*** Records supplied

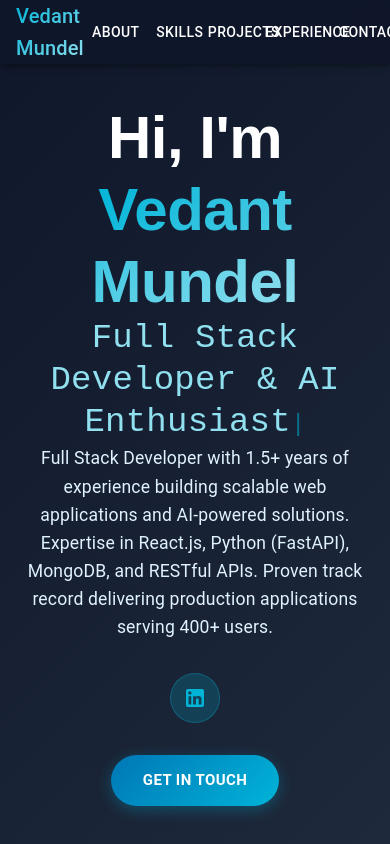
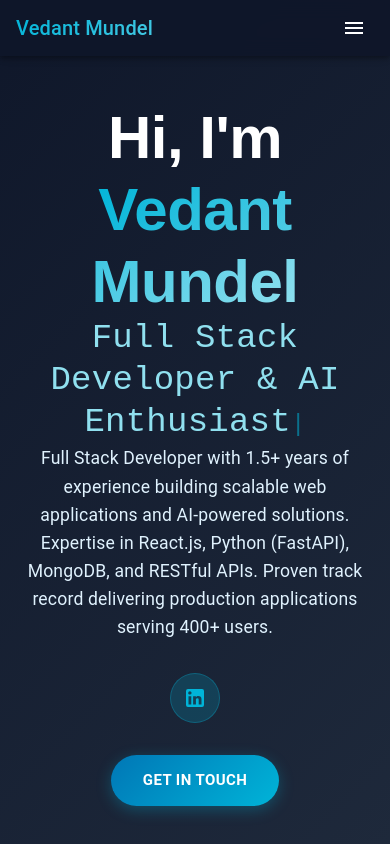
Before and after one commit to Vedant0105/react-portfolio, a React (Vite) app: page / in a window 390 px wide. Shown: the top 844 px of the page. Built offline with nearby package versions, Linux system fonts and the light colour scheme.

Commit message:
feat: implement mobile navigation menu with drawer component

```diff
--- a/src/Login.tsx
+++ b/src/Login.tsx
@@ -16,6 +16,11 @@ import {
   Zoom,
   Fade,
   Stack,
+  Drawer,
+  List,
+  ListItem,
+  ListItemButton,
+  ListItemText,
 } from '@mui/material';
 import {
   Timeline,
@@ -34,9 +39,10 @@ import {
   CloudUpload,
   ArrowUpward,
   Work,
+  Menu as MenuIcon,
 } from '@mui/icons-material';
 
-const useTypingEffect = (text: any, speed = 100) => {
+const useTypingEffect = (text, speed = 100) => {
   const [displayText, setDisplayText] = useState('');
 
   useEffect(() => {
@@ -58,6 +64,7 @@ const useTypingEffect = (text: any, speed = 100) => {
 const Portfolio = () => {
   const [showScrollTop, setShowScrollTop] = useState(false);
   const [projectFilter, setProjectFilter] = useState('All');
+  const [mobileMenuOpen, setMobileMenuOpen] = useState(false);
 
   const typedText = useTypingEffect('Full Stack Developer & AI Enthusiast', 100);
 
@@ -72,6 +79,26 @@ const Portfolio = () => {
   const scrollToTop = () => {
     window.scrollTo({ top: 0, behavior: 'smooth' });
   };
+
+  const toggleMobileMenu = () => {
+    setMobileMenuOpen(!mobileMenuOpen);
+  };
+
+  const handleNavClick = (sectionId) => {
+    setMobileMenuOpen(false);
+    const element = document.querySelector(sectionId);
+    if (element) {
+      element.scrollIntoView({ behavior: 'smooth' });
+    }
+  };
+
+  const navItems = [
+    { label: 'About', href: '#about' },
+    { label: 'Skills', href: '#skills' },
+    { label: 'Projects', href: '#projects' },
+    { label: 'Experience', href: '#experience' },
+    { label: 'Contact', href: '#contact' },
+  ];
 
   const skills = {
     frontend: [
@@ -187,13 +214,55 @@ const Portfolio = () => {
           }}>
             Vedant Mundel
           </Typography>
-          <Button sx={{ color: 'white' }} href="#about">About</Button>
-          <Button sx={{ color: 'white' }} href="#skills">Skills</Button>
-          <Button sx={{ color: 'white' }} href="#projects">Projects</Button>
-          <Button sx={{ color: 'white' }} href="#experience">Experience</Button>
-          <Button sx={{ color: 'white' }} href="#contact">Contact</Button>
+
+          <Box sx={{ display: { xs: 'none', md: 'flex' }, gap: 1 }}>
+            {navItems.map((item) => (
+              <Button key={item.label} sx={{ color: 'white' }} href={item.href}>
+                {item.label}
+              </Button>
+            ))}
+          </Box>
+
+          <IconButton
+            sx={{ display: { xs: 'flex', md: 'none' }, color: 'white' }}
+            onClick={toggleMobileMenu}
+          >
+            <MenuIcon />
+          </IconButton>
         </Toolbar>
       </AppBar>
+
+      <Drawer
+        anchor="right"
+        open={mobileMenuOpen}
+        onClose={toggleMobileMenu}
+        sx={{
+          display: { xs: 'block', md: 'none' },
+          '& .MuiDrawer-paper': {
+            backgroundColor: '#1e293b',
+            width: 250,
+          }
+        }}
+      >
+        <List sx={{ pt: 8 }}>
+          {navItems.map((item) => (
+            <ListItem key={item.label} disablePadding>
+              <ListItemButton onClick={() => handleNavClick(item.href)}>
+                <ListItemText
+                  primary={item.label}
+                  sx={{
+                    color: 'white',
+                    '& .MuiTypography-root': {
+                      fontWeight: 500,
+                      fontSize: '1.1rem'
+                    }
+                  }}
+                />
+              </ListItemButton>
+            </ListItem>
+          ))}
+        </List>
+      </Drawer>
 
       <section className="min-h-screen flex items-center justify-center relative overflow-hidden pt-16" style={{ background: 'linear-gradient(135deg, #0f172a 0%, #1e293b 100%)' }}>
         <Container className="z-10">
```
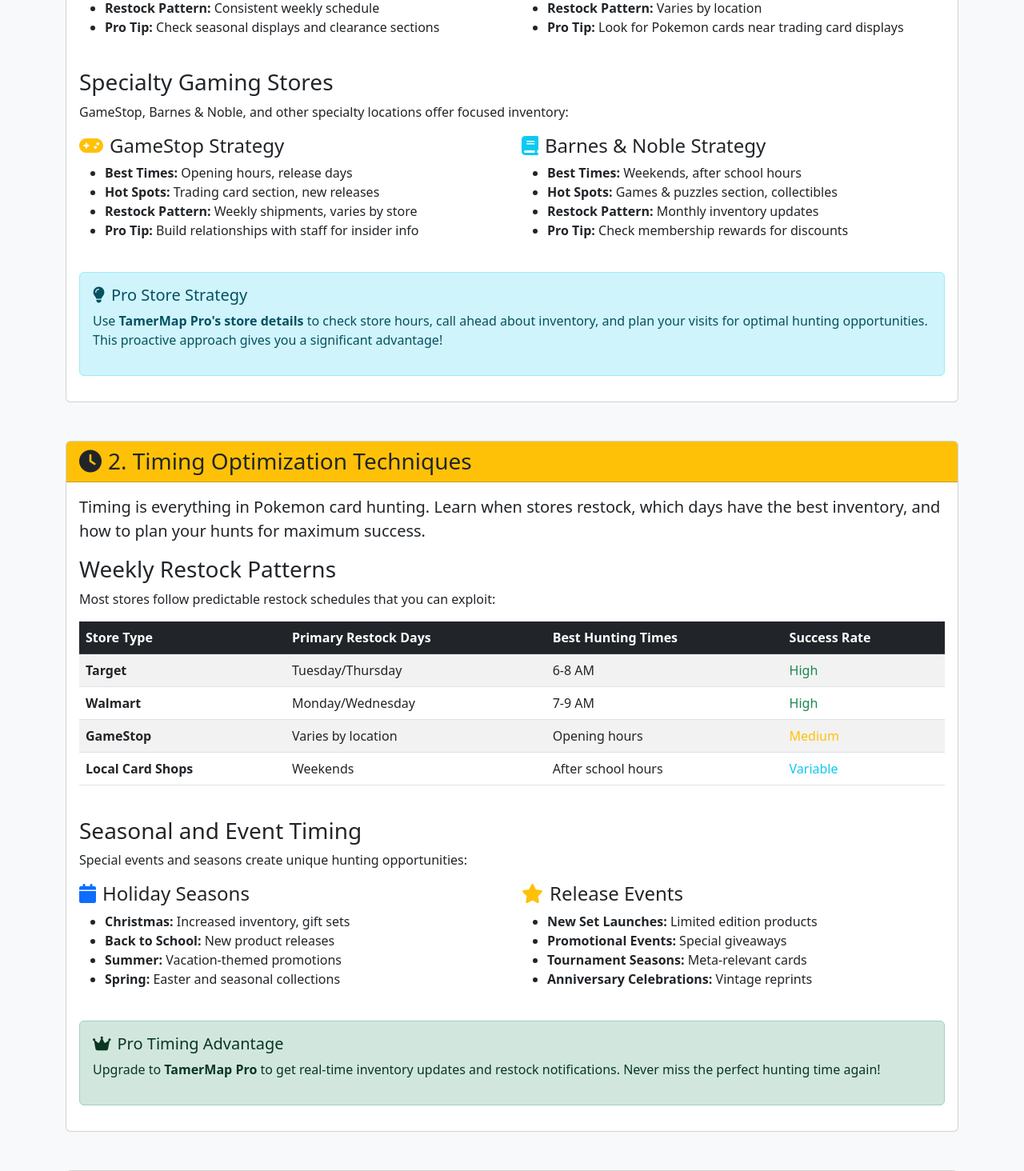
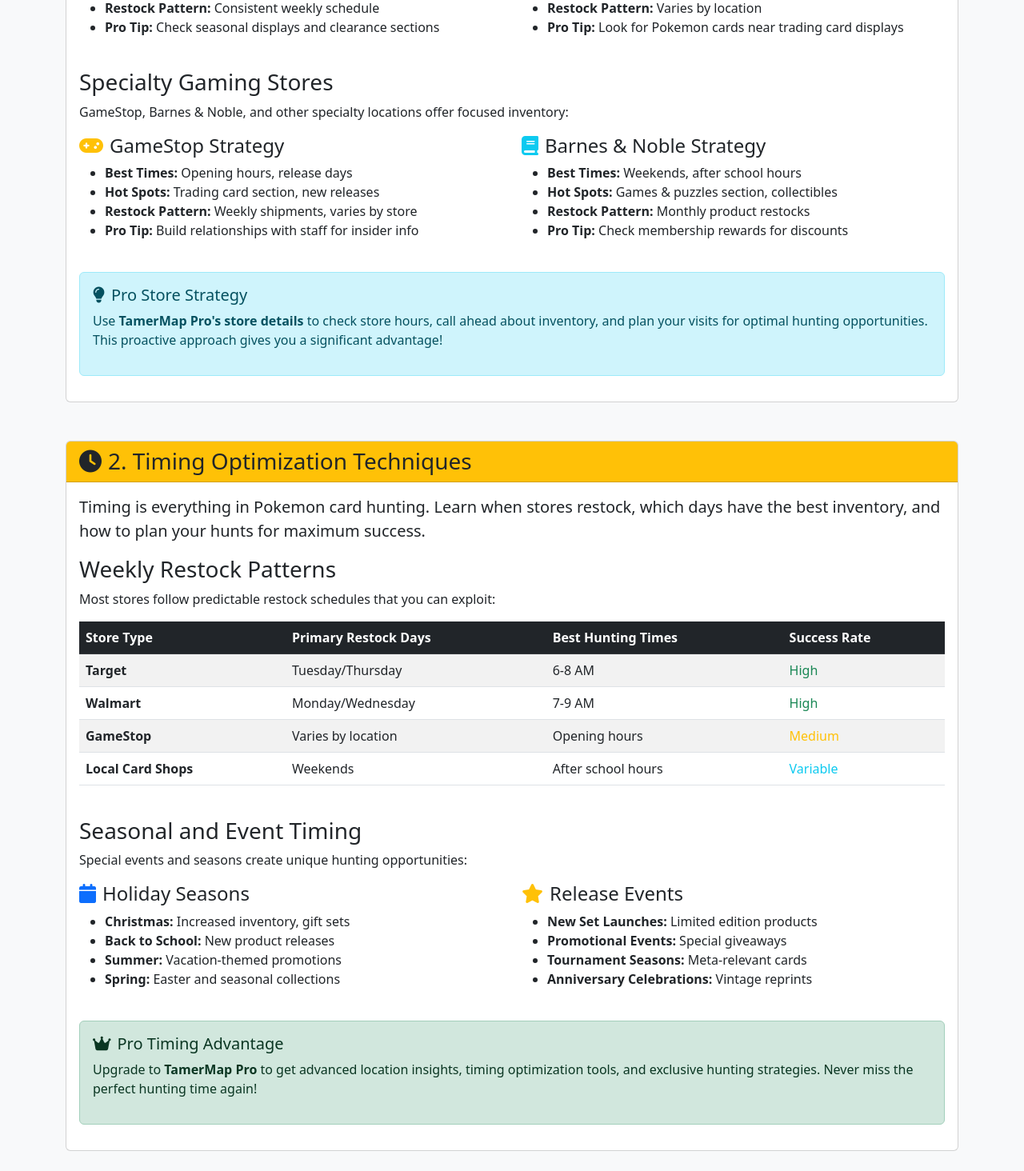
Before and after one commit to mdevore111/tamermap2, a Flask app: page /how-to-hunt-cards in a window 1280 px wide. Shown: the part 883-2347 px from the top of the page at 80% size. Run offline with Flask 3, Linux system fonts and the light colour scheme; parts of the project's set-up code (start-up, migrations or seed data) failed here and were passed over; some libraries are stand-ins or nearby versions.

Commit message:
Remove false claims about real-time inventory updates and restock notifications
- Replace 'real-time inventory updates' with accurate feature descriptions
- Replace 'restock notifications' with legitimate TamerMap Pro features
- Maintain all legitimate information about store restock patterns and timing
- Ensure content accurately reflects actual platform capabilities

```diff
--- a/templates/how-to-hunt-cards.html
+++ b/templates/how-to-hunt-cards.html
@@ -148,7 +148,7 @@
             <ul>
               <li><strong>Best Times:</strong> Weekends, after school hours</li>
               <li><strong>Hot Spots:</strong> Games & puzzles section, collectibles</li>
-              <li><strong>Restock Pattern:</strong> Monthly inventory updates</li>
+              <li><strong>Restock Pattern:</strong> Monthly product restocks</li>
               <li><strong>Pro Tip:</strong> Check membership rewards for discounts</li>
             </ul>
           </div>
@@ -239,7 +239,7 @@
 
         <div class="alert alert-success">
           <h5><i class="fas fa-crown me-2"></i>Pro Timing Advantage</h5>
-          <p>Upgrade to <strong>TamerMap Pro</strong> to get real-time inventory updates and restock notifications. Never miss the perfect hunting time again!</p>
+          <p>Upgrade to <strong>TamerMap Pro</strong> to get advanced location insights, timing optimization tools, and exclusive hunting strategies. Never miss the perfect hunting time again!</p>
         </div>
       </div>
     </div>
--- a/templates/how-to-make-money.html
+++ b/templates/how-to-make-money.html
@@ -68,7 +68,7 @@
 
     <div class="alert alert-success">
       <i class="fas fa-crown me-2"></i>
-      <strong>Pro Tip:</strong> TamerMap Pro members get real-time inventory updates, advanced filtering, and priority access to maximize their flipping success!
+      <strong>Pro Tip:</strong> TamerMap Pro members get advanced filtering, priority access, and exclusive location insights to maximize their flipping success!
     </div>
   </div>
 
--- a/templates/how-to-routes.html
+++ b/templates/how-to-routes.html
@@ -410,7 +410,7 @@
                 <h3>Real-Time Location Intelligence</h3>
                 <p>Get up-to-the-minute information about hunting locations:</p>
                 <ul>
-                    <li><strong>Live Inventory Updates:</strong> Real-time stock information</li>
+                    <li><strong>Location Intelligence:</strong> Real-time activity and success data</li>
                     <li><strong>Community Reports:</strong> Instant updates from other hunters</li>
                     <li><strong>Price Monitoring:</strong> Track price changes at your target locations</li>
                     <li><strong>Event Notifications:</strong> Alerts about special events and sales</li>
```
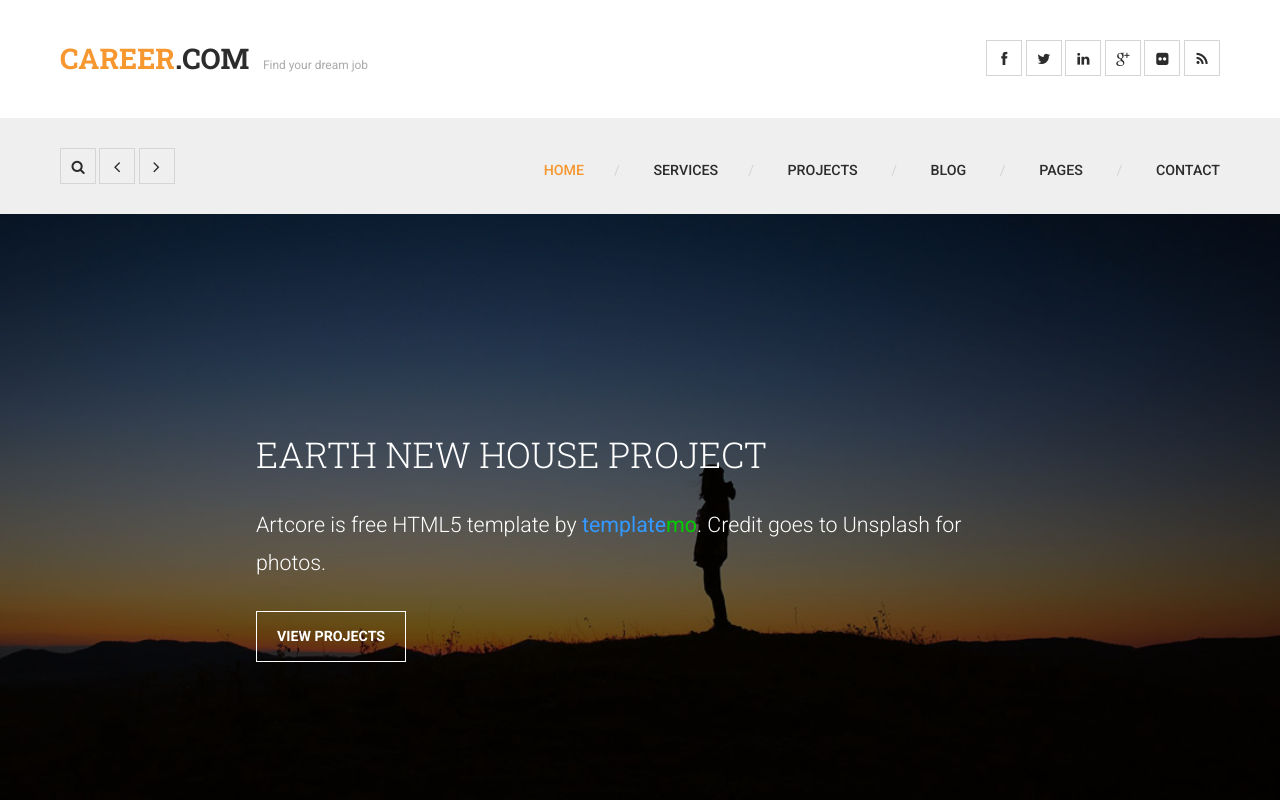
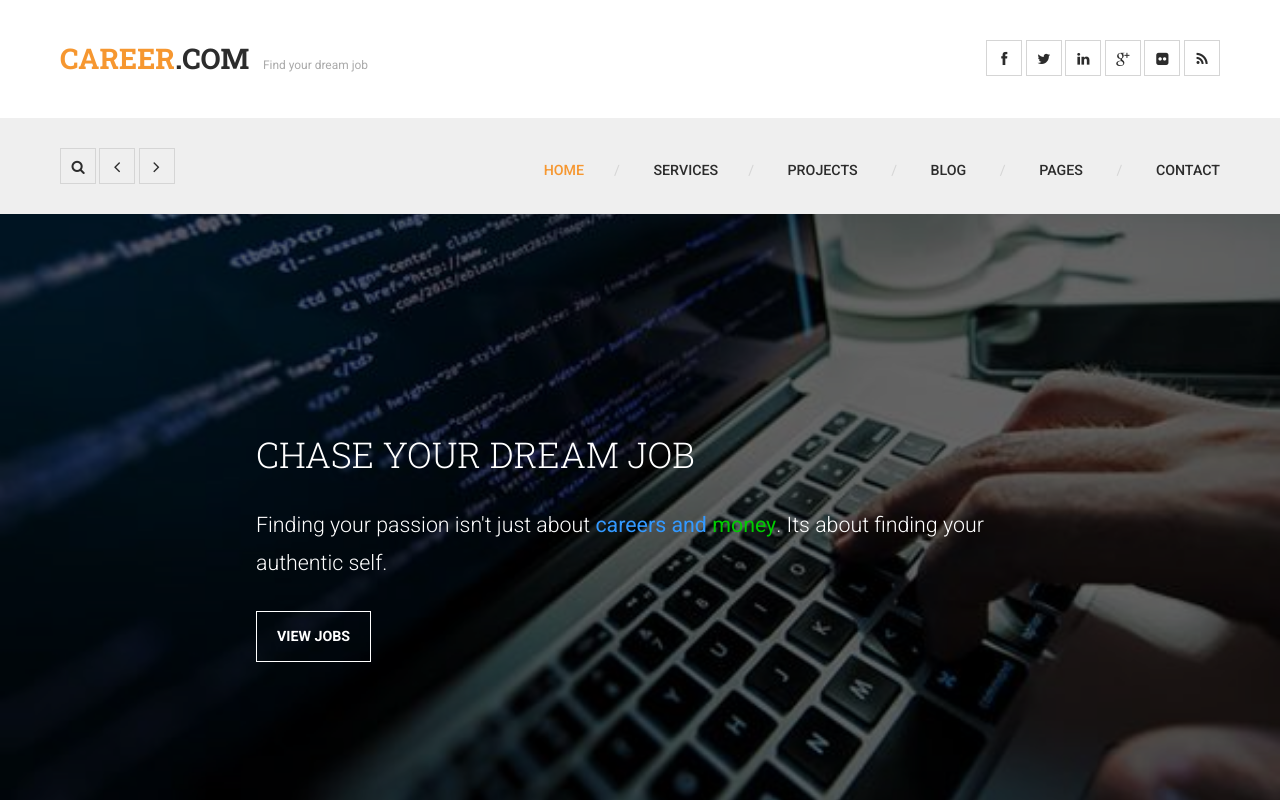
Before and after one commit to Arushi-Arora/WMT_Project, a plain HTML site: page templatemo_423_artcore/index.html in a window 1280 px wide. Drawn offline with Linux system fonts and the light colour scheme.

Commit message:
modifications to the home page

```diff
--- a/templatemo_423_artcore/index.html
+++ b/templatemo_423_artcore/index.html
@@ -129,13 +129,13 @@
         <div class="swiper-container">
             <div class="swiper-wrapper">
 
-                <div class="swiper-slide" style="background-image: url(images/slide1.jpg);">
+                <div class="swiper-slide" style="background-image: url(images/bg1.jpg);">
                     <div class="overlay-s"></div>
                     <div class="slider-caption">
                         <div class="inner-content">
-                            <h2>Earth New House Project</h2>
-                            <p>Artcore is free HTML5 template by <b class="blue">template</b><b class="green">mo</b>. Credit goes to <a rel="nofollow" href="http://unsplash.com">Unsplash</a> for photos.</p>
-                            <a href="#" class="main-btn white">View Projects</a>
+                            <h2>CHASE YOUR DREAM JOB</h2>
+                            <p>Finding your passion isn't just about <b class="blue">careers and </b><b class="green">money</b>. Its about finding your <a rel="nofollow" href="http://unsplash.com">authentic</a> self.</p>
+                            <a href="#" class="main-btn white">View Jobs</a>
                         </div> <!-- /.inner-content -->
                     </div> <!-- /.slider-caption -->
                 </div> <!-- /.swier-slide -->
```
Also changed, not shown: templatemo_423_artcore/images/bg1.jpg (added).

******

== The task ==
Within the data above, filter for lines containing the word "white" and copy each one.

== Reply to the exercise ==
-          <Button sx={{ color: 'white' }} href="#about">About</Button>
-          <Button sx={{ color: 'white' }} href="#skills">Skills</Button>
-          <Button sx={{ color: 'white' }} href="#projects">Projects</Button>
-          <Button sx={{ color: 'white' }} href="#experience">Experience</Button>
-          <Button sx={{ color: 'white' }} href="#contact">Contact</Button>
+              <Button key={item.label} sx={{ color: 'white' }} href={item.href}>
+            sx={{ display: { xs: 'flex', md: 'none' }, color: 'white' }}
+                    color: 'white',
-                            <a href="#" class="main-btn white">View Projects</a>
+                            <a href="#" class="main-btn white">View Jobs</a>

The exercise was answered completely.